"The numbers I've been shown, wow, they're unbelievable," says Greg Nordbak, Whittier's mayor pro tem. "If this could come in, this could certainly endow Whittier's future for the next 100 years," he says.
The story, called The Derrick Next Door, shows us this Whittier Museum photo of the city's landscape back around 1890, and quotes an expert in tapping oil reserves from teeny tiny spaces :
Mike McCaskey is a geologist with closely held Matrix Oil Corp., up the California coast, in Santa Barbara. His company, now working with Whittier, specializes in setting up "town lots" -- the art of pulling petroleum straight out of the nooks wedged between people's houses.
A thousand feet below Whittier, against a fault and under many sandstone layers, Mr. McCaskey believes, there could be "10 million to 20 million barrels of recoverable oil."
Since the California oil booms of the 19th century, the Los Angeles basin has pumped out the better part of a trillion barrels of oil, he says.
One person who commented on the Wall Street Journal story said, "According to the geologist from Matrix there is a potential for 10 to 20 millions barrels --The US consumes 25 million barrels per day --There is enough oil for one day in Whittier..................bravo"
Los Angeles during the 1920s was a laboratory of the future. It was the first city created to serve the needs of the automobile — it's where the car culture was born. And for a brief period, it was the center of world oil production. A handful of major discoveries — at Huntington Beach, at Signal Hill near Long Beach, at Telegraph Hill and Santa Fe Springs in Orange County— made Southern California the world's biggest oil producer. The oil industry became the leading sector of the California economy, and the state was soon responsible for about a quarter of the world's supply.
I found this story from March of 1900 in the New York Times archives, that reported on this quiet new industry in the "Golden" state, when unsuccessful gold prospectors started striking oil instead. Here's the headline:
Back in March of 1900, the story says, oil was selling for $1a barrel, and that in 1899,"...Southern California realized nearly $4,000,000 from her oil industries, but probably no person out of a thousand in the East knows that California is an oil-producing State. Oranges, lemons, sugar beets, and gold have been the commodities up to this time, by which investors have been attracted, but for many years oil has been quietly developed."
You saw it if you were here, though. Check out the 1930's era picture here of Signal Hill.
It's odd to imagine the Greater Los Angeles area as a self-sustaining car culture, with the automotive industry in its infancy here, while the oil biz was booming.
The New York Times story "Oil! And the History of Southern California" says:
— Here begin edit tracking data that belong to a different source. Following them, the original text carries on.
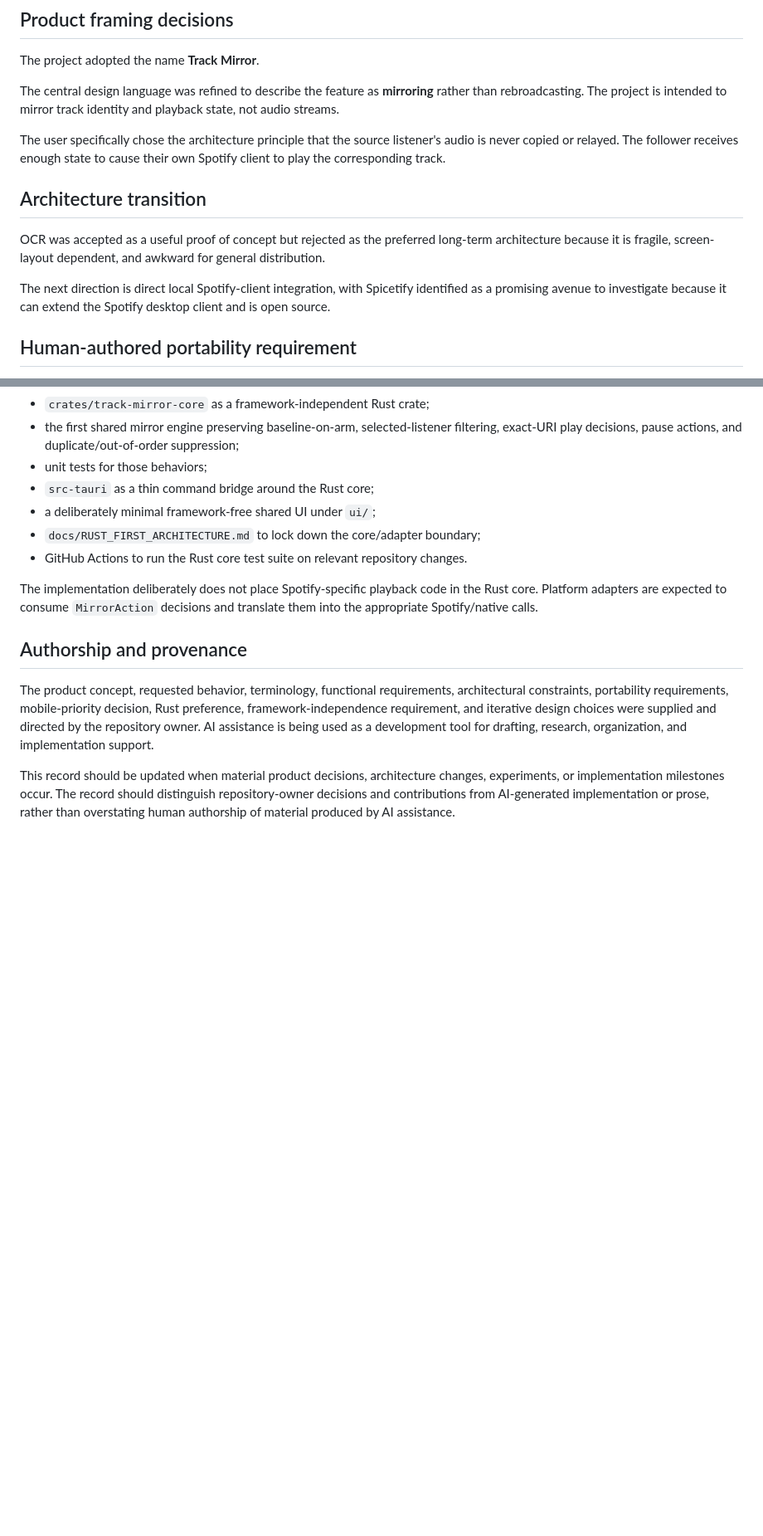
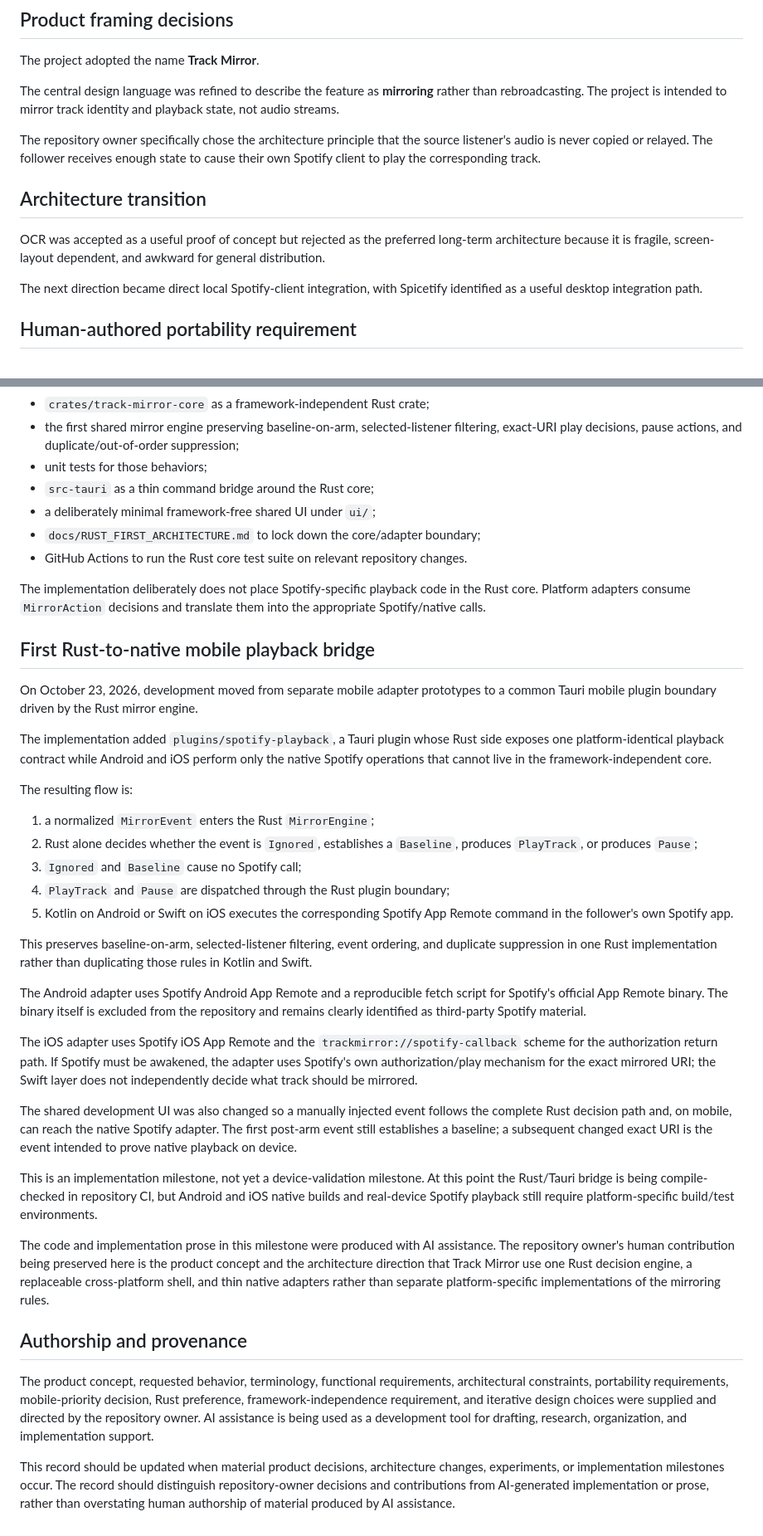
Before and after one commit to AaronFeldman/track-mirror, a Markdown page: docs/DEVELOPMENT_HISTORY.md, 2 parts joined by grey strips. Shown at 83% size. Rendered like a GitHub page; blank space fills up the shorter version.

Commit message:
Record first Rust-to-native mobile playback bridge milestone

```diff
--- a/docs/DEVELOPMENT_HISTORY.md
+++ b/docs/DEVELOPMENT_HISTORY.md
@@ -21,13 +21,13 @@ The project adopted the name **Track Mirror**.
 
 The central design language was refined to describe the feature as **mirroring** rather than rebroadcasting. The project is intended to mirror track identity and playback state, not audio streams.
 
-The user specifically chose the architecture principle that the source listener's audio is never copied or relayed. The follower receives enough state to cause their own Spotify client to play the corresponding track.
+The repository owner specifically chose the architecture principle that the source listener's audio is never copied or relayed. The follower receives enough state to cause their own Spotify client to play the corresponding track.
 
 ## Architecture transition
 
 OCR was accepted as a useful proof of concept but rejected as the preferred long-term architecture because it is fragile, screen-layout dependent, and awkward for general distribution.
 
-The next direction is direct local Spotify-client integration, with Spicetify identified as a promising avenue to investigate because it can extend the Spotify desktop client and is open source.
+The next direction became direct local Spotify-client integration, with Spicetify identified as a useful desktop integration path.
 
 ## Human-authored portability requirement
 
@@ -110,7 +110,33 @@ The first Rust-first scaffold created:
 - `docs/RUST_FIRST_ARCHITECTURE.md` to lock down the core/adapter boundary;
 - GitHub Actions to run the Rust core test suite on relevant repository changes.
 
-The implementation deliberately does not place Spotify-specific playback code in the Rust core. Platform adapters are expected to consume `MirrorAction` decisions and translate them into the appropriate Spotify/native calls.
+The implementation deliberately does not place Spotify-specific playback code in the Rust core. Platform adapters consume `MirrorAction` decisions and translate them into the appropriate Spotify/native calls.
+
+## First Rust-to-native mobile playback bridge
+
+On October 23, 2026, development moved from separate mobile adapter prototypes to a common Tauri mobile plugin boundary driven by the Rust mirror engine.
+
+The implementation added `plugins/spotify-playback`, a Tauri plugin whose Rust side exposes one platform-identical playback contract while Android and iOS perform only the native Spotify operations that cannot live in the framework-independent core.
+
+The resulting flow is:
+
+1. a normalized `MirrorEvent` enters the Rust `MirrorEngine`;
+2. Rust alone decides whether the event is `Ignored`, establishes a `Baseline`, produces `PlayTrack`, or produces `Pause`;
+3. `Ignored` and `Baseline` cause no Spotify call;
+4. `PlayTrack` and `Pause` are dispatched through the Rust plugin boundary;
+5. Kotlin on Android or Swift on iOS executes the corresponding Spotify App Remote command in the follower's own Spotify app.
+
+This preserves baseline-on-arm, selected-listener filtering, event ordering, and duplicate suppression in one Rust implementation rather than duplicating those rules in Kotlin and Swift.
+
+The Android adapter uses Spotify Android App Remote and a reproducible fetch script for Spotify's official App Remote binary. The binary itself is excluded from the repository and remains clearly identified as third-party Spotify material.
+
+The iOS adapter uses Spotify iOS App Remote and the `trackmirror://spotify-callback` scheme for the authorization return path. If Spotify must be awakened, the adapter uses Spotify's own authorization/play mechanism for the exact mirrored URI; the Swift layer does not independently decide what track should be mirrored.
+
+The shared development UI was also changed so a manually injected event follows the complete Rust decision path and, on mobile, can reach the native Spotify adapter. The first post-arm event still establishes a baseline; a subsequent changed exact URI is the event intended to prove native playback on device.
+
+This is an implementation milestone, not yet a device-validation milestone. At this point the Rust/Tauri bridge is being compile-checked in repository CI, but Android and iOS native builds and real-device Spotify playback still require platform-specific build/test environments.
+
+The code and implementation prose in this milestone were produced with AI assistance. The repository owner's human contribution being preserved here is the product concept and the architecture direction that Track Mirror use one Rust decision engine, a replaceable cross-platform shell, and thin native adapters rather than separate platform-specific implementations of the mirroring rules.
 
 ## Authorship and provenance
 
```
Real estate ads in Southern California began to promote the notion that if you bought some land, you could not only build a house on it, but also drill for oil there as well. Much of the oil was discovered right in the middle of suburban subdivisions, like in Long Beach and Huntington Beach. The photographs are incredible. You have these new suburban tract homes, with hundreds of oil derricks rising from their midst.
So it was like a gold rush, and people thought they could make money off the land and make money off the derrick in their back yard.
But while Southern California was the birthplace of the American oil drilling experience, it was also the birthplace of the modern American environmental movement, which also has its roots in oil. Check out this YouTube video from "Cage Free Productions" called "Birth of a Movement."
It's a nearly 9 minute piece on the disastrous Santa Barbara oil spill of 1969, when 3 million gallons of crude spewed out of cracks under an oil platform on the floor of the channel and started washing up on shore.
Over the next eleven days, crews struggled to plug the holes. Thirty miles of shoreline were soiled with black sludge, and the waves were so heavy with oil, they broke without making a sound.
It was the worst oil spill in US history until the Exxon Valdez tanker disaster 30 years later.
One story I saw today says Los Angeles County oil wells produce about 27-million barrels of oil a year... much of it right under our noses. I've been sent out to cover stories on oil bubbling up from sidewalks in Century City, when a pipeline you'd never know was there had sprung a leak, or the mural project to disguise an oil well that's still plugging away in the middle of a busy metropolis, like this one in the shadow of Century City's towers.
I think a lot of attention came back to Southern California's oil history when crude was going for $150 a barrel. But even at a third of that, cities like Whittier think it may be worth while to tap into. And for all those 27million gallons being pumped here, one oil analyst says that's 27 million fewer gallons coming in on a ship or pipeline off our coast from somewhere else.
Editor's Note: I'm going to allow the crude language in this piece because it's so slick.